King Tut Day & Wine Research

Posted · Add Comment

November 4th is King Tut Day in honor of the day – November 4, 1922 – when a team of archaeologists led by Howard Carter, found the entrance to King Tutankhamen’s tomb in Egypt.  The young king had been buried with vast amounts of gold treasures, including pitchers of wine.


We love raising a glass to any special day, but we also like to know to whom or to what we’re toasting. Our question on November 4th: “Did the King prefer red wine or white wine?” Fortunately, for the sake of history, researchers also asked the question – and a process was invented to determine the color of ancient wine. It turns out that the boy king liked reds.


Egyptians wanted the dead to have the same food and objects that they had in life. But because the wine in King Tut’s tomb had dried out over the 3,000 years it had been sitting there, the color was unknown. Just like modern wine labels, the wine jars were inscribed with the details of where and when the wine was produced, who made it, and the quality level. But not the color. Then Spanish researchers came up with a new technique to analyze the residues in the jars. When they applied this new procedure, they discovered syringic acid, which is left by compounds in red wine.


We find researching wine and grape history amazing. Not that we want to do it. We just want to learn about the latest findings with a glass of, well, anything. Take yesterday when Australian researchers claimed a breakthrough in preventing spoiled wine.
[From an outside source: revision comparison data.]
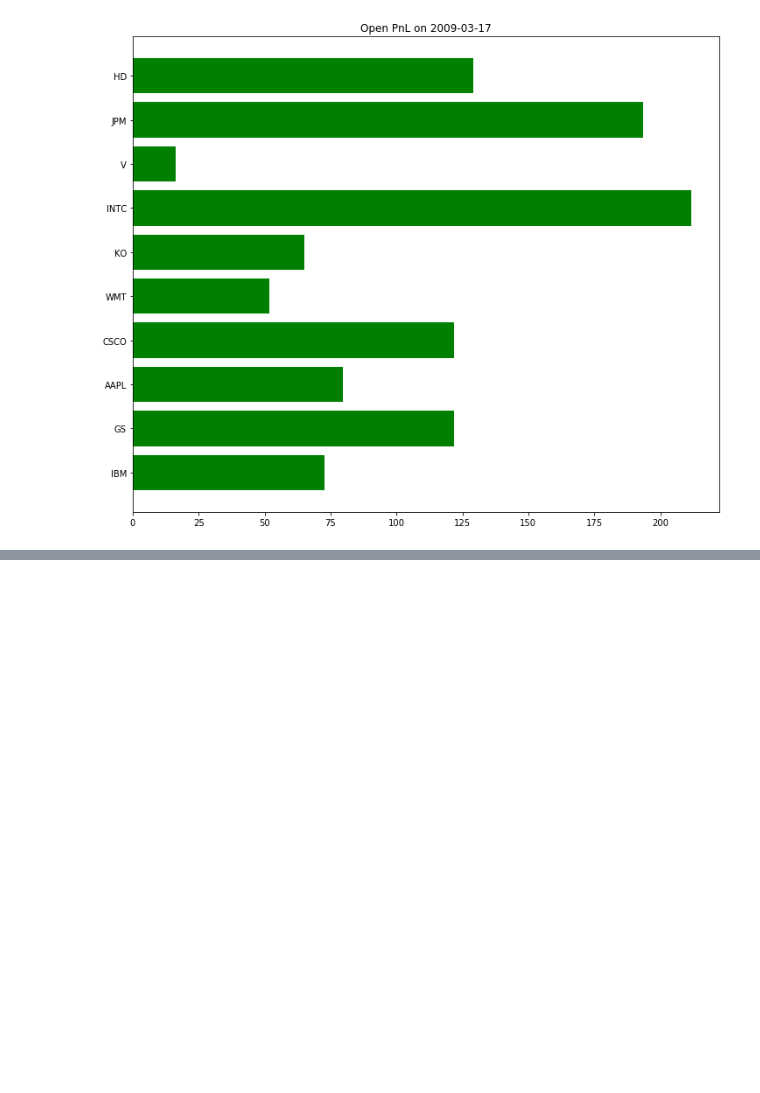
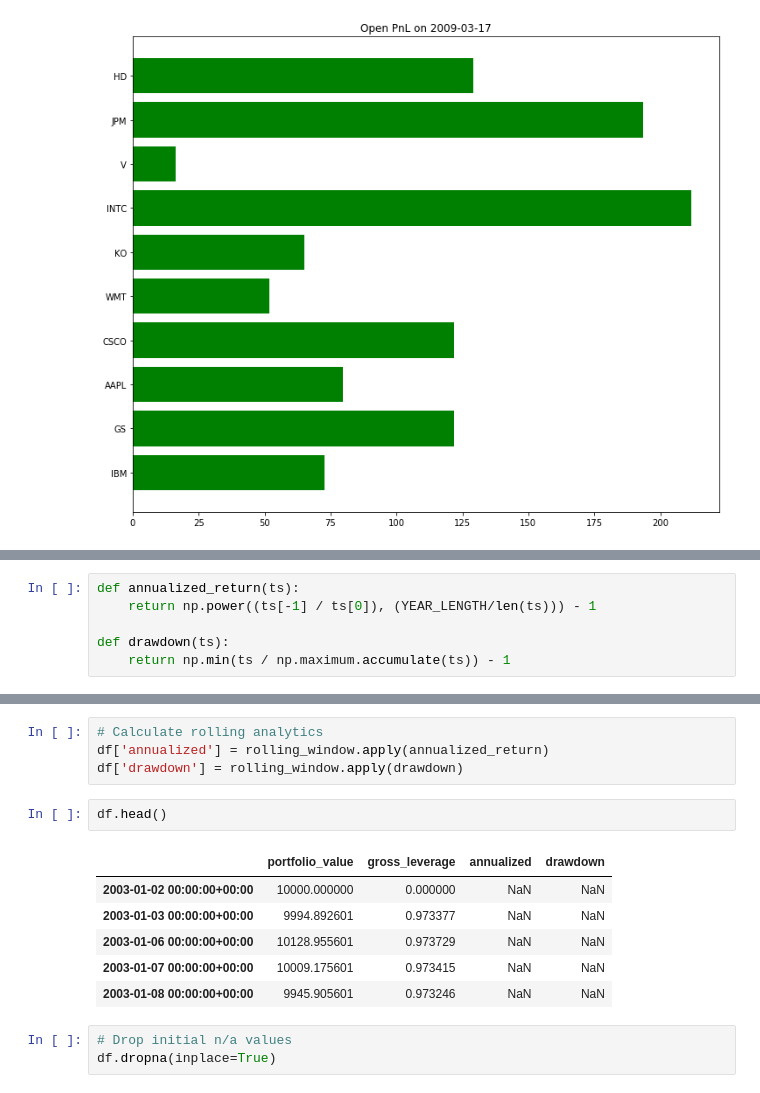
Before and after one commit to melaniemkwon/trading-evolved, a Jupyter notebook: Chapter 8 - Analyzing Backtests/_notes_backtest_analysis.ipynb, the cells around one changed output, grey strips where cells are left out. Drawn from its saved outputs; the diff is of its cells as text; blank space fills up the shorter version.

```diff
--- a/Chapter 8 - Analyzing Backtests/_notes_backtest_analysis.ipynb
+++ b/Chapter 8 - Analyzing Backtests/_notes_backtest_analysis.ipynb
@@ -395,0 +415,6 @@ plt.show()
+# %%
+def annualized_return(ts):
+    return np.power((ts[-1] / ts[0]), (YEAR_LENGTH/len(ts))) - 1
+
+def drawdown(ts):
+    return np.min(ts / np.maximum.accumulate(ts)) - 1
@@ -395,0 +442,16 @@ plt.show()
+# %%
+# Calculate rolling analytics
+df['annualized'] = rolling_window.apply(annualized_return)
+df['drawdown'] = rolling_window.apply(drawdown)
+# %%
+df.head()
+# %% [output]
+|  | portfolio_value | gross_leverage | annualized | drawdown |
+| 2003-01-02 00:00:00+00:00 | 10000.000000 | 0.000000 | NaN | NaN |
+| 2003-01-03 00:00:00+00:00 | 9994.892601 | 0.973377 | NaN | NaN |
+| 2003-01-06 00:00:00+00:00 | 10128.955601 | 0.973729 | NaN | NaN |
+| 2003-01-07 00:00:00+00:00 | 10009.175601 | 0.973415 | NaN | NaN |
+| 2003-01-08 00:00:00+00:00 | 9945.905601 | 0.973246 | NaN | NaN |
+# %%
+# Drop initial n/a values
+df.dropna(inplace=True)
```
Also changed, not shown: parts of 8 cells of this notebook.
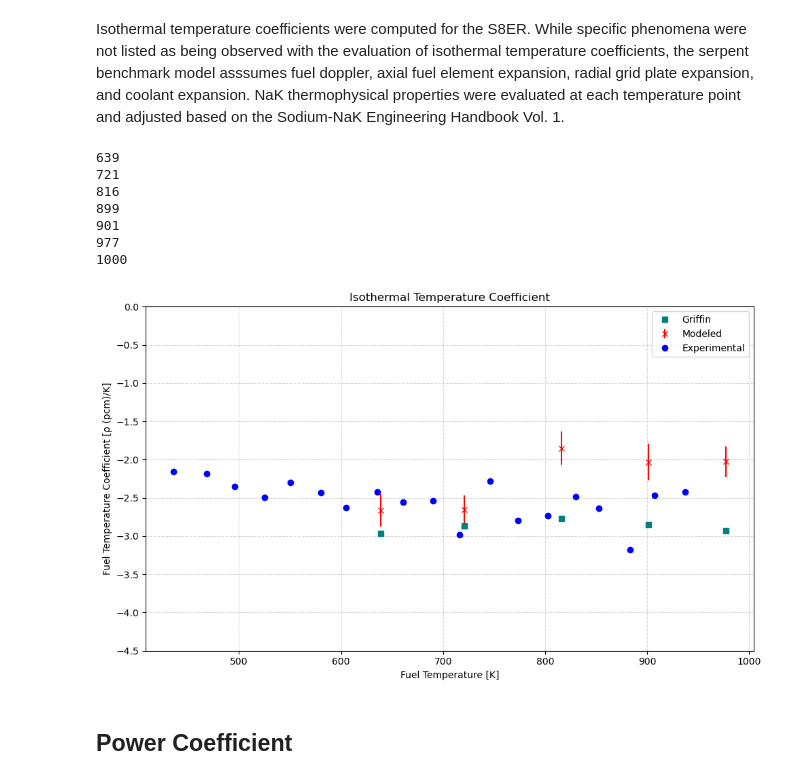
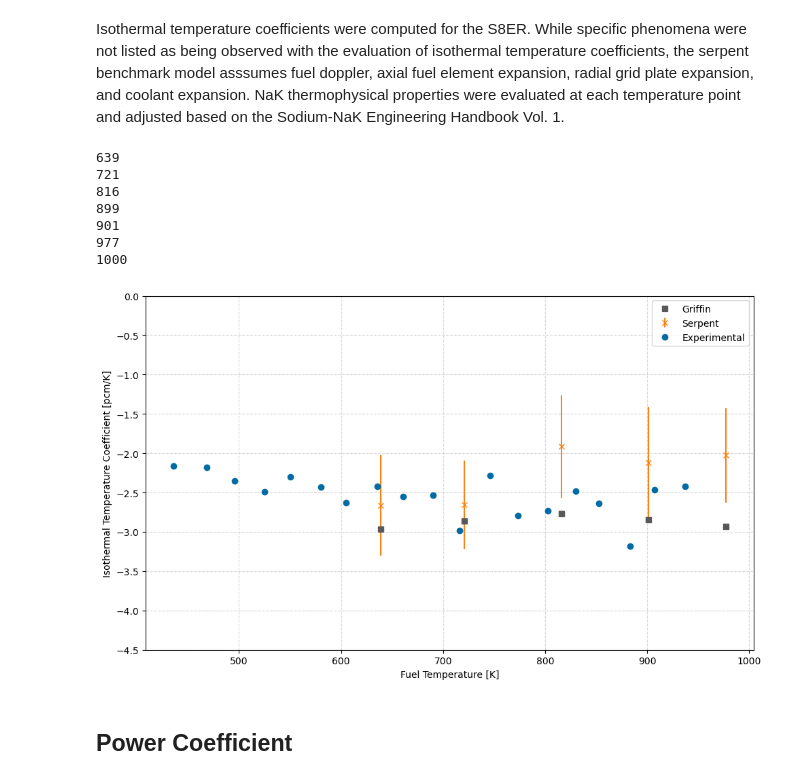
Before and after one commit to CORE-GATECH-GROUP/SNAP-REACTORS, a Jupyter notebook: snapReactors/reactor_models/Wet_Experiment_Models/analysis.ipynb, the cells around one changed output. Drawn from its saved outputs; the diff is of its cells as text; code cells hidden in the pictures.

```diff
--- a/snapReactors/reactor_models/Wet_Experiment_Models/analysis.ipynb
+++ b/snapReactors/reactor_models/Wet_Experiment_Models/analysis.ipynb
@@ -661,7 +711,7 @@ for i,temp in enumerate(temp_list):
         reac = ((rho_list[i] - rho_list[i+1]) / (temp_list[i] - temp_list[i+1])) * 10**5
         unc = np.sqrt((1/(temp_list[i] - temp_list[i+1]))**2 * unc_list[i]**2 + (1/(temp_list[i] - temp_list[i+1]))**2 * unc_list[i+1]**2)*10**5
         reac_list.append(reac)
-        reac_unc_list.append(unc * 1)
+        reac_unc_list.append(unc * 3)
     else:
         pass
 
@@ -691,15 +741,21 @@ x_data = exp_data['x(kelvin)'].values
 y_data = exp_data['y(pcm/K)'].values
 temp_list = [639, 721, 816, 901, 977]
 
+colors = plt.rcParams['axes.prop_cycle'].by_key()['color']
+# # Serpent data - use the same color (second color in cycle)
+experiment_color = colors[0]
+serpent_color = colors[1]
+griffin_Tfuel_color = colors[2]
+griffin_color = colors[3]
 
 plt.figure(figsize=(10, 6))
-plt.title("Fuel Temperature Coefficient")
+# plt.title("Fuel Temperature Coefficient")
 plt.xlabel('Fuel Temperature [K]')
-plt.ylabel('Fuel Temperature Coefficient [ρ (pcm)/K]')
+plt.ylabel('Fuel Temperature Coefficient [pcm/K]')
 
-plt.errorbar(temp_list,griff_reac_list, yerr = None, fmt='s', label='Griffin', color='teal')
-plt.errorbar(temp_list, reac_list, yerr=reac_unc_list, fmt='x', label="Serpent", color='red')
-plt.errorbar(x_data, y_data, yerr = None, fmt = 'o', label = 'Experimental', color = 'blue')
+plt.errorbar(temp_list,griff_reac_list, yerr = None, fmt='s', label='Griffin', color=griffin_color)
+plt.errorbar(temp_list, reac_list, yerr=reac_unc_list, fmt='x', label="Serpent", color=serpent_color)
+plt.errorbar(x_data, y_data, yerr = None, fmt = 'o', label = 'Experimental', color = experiment_color)
 
 
 plt.legend()
@@ -741,7 +797,7 @@ for i,temp in enumerate(temp_list):
         reac = ((rho_list[i] - rho_list[i+1]) / (temp_list[i] - temp_list[i+1])) * 10**5
         unc = np.sqrt((1/(temp_list[i] - temp_list[i+1]))**2 * unc_list[i]**2 + (1/(temp_list[i] - temp_list[i+1]))**2 * unc_list[i+1]**2)*10**5
         reac_list.append(reac)
-        reac_unc_list.append(unc * 1)
+        reac_unc_list.append(unc * 3)
     else:
         pass
 
@@ -766,39 +822,46 @@ for i,temp in enumerate(griff_temp_list):
         griff_reac_list.append(reac)
     else:
         pass
 
 
 # read experimental data
 exp_data = pd.read_csv((base_path/'itc_data.csv').resolve())
 x_data = exp_data['x(kelvin)'].values
 y_data = exp_data['y(pcm/K)'].values
 temp_list = [639, 721, 816, 901, 977]
 griff_temp_list = [639, 721, 816, 901, 977]
 
+# Get the default color cycle
+colors = plt.rcParams['axes.prop_cycle'].by_key()['color']
+# # Serpent data - use the same color (second color in cycle)
+experiment_color = colors[0]
+serpent_color = colors[1]
+griffin_Tfuel_color = colors[2]
+griffin_color = colors[3]
 plt.figure(figsize=(10, 6))
-plt.title("Isothermal Temperature Coefficient")
+# plt.title("Isothermal Temperature Coefficient")
 plt.xlabel('Fuel Temperature [K]')
-plt.ylabel('Fuel Temperature Coefficient [ρ (pcm)/K]')
+plt.ylabel('Isothermal Temperature Coefficient [pcm/K]')
 
 # Plot analytical data
-plt.errorbar(griff_temp_list,griff_reac_list, yerr = None, fmt='s', label='Griffin', color='teal')
-plt.errorbar(temp_list, reac_list, yerr=reac_unc_list, fmt='x', label="Modeled", color='red')
-plt.errorbar(x_data, y_data, yerr = None, fmt = 'o', label = 'Experimental', color = 'blue')
+plt.errorbar(griff_temp_list,griff_reac_list, yerr = None, fmt='s', label='Griffin', color=griffin_color)
+plt.errorbar(temp_list, reac_list, yerr=reac_unc_list, fmt='x', label="Serpent", color=serpent_color)
+plt.errorbar(x_data, y_data, yerr = None, fmt = 'o', label = 'Experimental', color = experiment_color)
 
 
 plt.legend()
 plt.grid(True, linestyle='--', alpha=0.5)
 plt.ylim(-4.5,0)
 plt.tight_layout()
 # %% [output]
 639
 721
 816
 899
 901
 977
 1000
-[figure, old version]
+[figure, new version]
 # %% [markdown]
 ## Power Coefficient
 # %% [markdown]
```
Also changed, not shown: parts of 10 cells of this notebook, 45 other files.
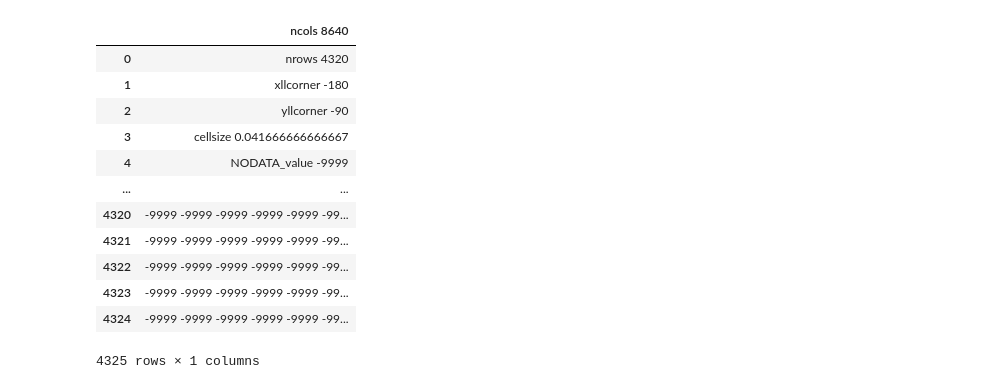
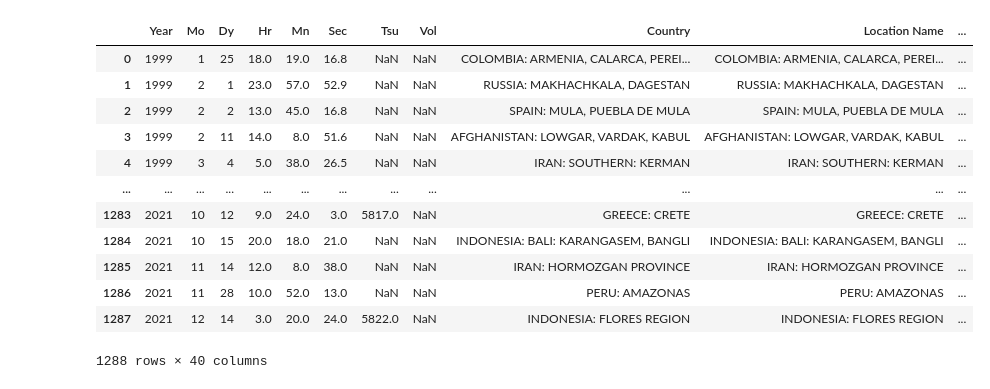
Before and after one commit to Awesomo1/Earthquake-Project, a Jupyter notebook: Master_Data_Frame.ipynb, the cells around one changed output. Saved outputs shown, nothing was run; the diff lists cells and outputs as text; code cells hidden in the pictures.

```diff
--- a/Master_Data_Frame.ipynb
+++ b/Master_Data_Frame.ipynb
@@ -5,16 +4,21 @@ df = pd.read_table("/home/brotboy/Documents/01 Projekte/ICS Project/Data/Populat
-# %%
-df
-# %% [output]
-|  | ncols 8640 |
-| 0 | nrows 4320 |
-| 1 | xllcorner -180 |
-| 2 | yllcorner -90 |
-| 3 | cellsize 0.041666666666667 |
-| 4 | NODATA_value -9999 |
-| ... | ... |
-| 4320 | -9999 -9999 -9999 -9999 -9999 -99... |
-| 4321 | -9999 -9999 -9999 -9999 -9999 -99... |
-| 4322 | -9999 -9999 -9999 -9999 -9999 -99... |
-| 4323 | -9999 -9999 -9999 -9999 -9999 -99... |
-| 4324 | -9999 -9999 -9999 -9999 -9999 -99... |
-4325 rows × 1 columns
+# %%
+#The data sets have been opend in excel and slightly changed from the original
+earth_quake_df_ori = pd.read_csv("earthquakes_1999-2020.csv",sep="\t",header = 0)
+Income_p0p50_share_df_2000_2009 = pd.read_csv("Income_Data_2000_2009.csv",sep="\t",header = 0)
+Income_p0p50_share_df_2010_2021 = pd.read_csv("Income_Data_2009_2021.csv",sep="\t",header = 0)
+# %%
+earth_quake_df_ori
+# %% [output]
+|  | Year | Mo | Dy | Hr | Mn | Sec | Tsu | Vol | Country | Location Name | ... |
+| 0 | 1999 | 1 | 25 | 18.0 | 19.0 | 16.8 | NaN | NaN | COLOMBIA: ARMENIA, CALARCA, PEREI... | COLOMBIA: ARMENIA, CALARCA, PEREI... | ... |
+| 1 | 1999 | 2 | 1 | 23.0 | 57.0 | 52.9 | NaN | NaN | RUSSIA: MAKHACHKALA, DAGESTAN | RUSSIA: MAKHACHKALA, DAGESTAN | ... |
+| 2 | 1999 | 2 | 2 | 13.0 | 45.0 | 16.8 | NaN | NaN | SPAIN: MULA, PUEBLA DE MULA | SPAIN: MULA, PUEBLA DE MULA | ... |
+| 3 | 1999 | 2 | 11 | 14.0 | 8.0 | 51.6 | NaN | NaN | AFGHANISTAN: LOWGAR, VARDAK, KABUL | AFGHANISTAN: LOWGAR, VARDAK, KABUL | ... |
+| 4 | 1999 | 3 | 4 | 5.0 | 38.0 | 26.5 | NaN | NaN | IRAN: SOUTHERN: KERMAN | IRAN: SOUTHERN: KERMAN | ... |
+| ... | ... | ... | ... | ... | ... | ... | ... | ... | ... | ... | ... |
+| 1283 | 2021 | 10 | 12 | 9.0 | 24.0 | 3.0 | 5817.0 | NaN | GREECE: CRETE | GREECE: CRETE | ... |
+| 1284 | 2021 | 10 | 15 | 20.0 | 18.0 | 21.0 | NaN | NaN | INDONESIA: BALI: KARANGASEM, BANGLI | INDONESIA: BALI: KARANGASEM, BANGLI | ... |
+| 1285 | 2021 | 11 | 14 | 12.0 | 8.0 | 38.0 | NaN | NaN | IRAN: HORMOZGAN PROVINCE | IRAN: HORMOZGAN PROVINCE | ... |
+| 1286 | 2021 | 11 | 28 | 10.0 | 52.0 | 13.0 | NaN | NaN | PERU: AMAZONAS | PERU: AMAZONAS | ... |
+| 1287 | 2021 | 12 | 14 | 3.0 | 20.0 | 24.0 | 5822.0 | NaN | INDONESIA: FLORES REGION | INDONESIA: FLORES REGION | ... |
+1288 rows × 40 columns
```
Also changed, not shown: parts of 9 cells of this notebook, 2 other files.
Now if the breakthrough turns out to be a reality, no more pouring the elixir down the drain. This would be good news.


Here’s to more research!



Barbara and Beverly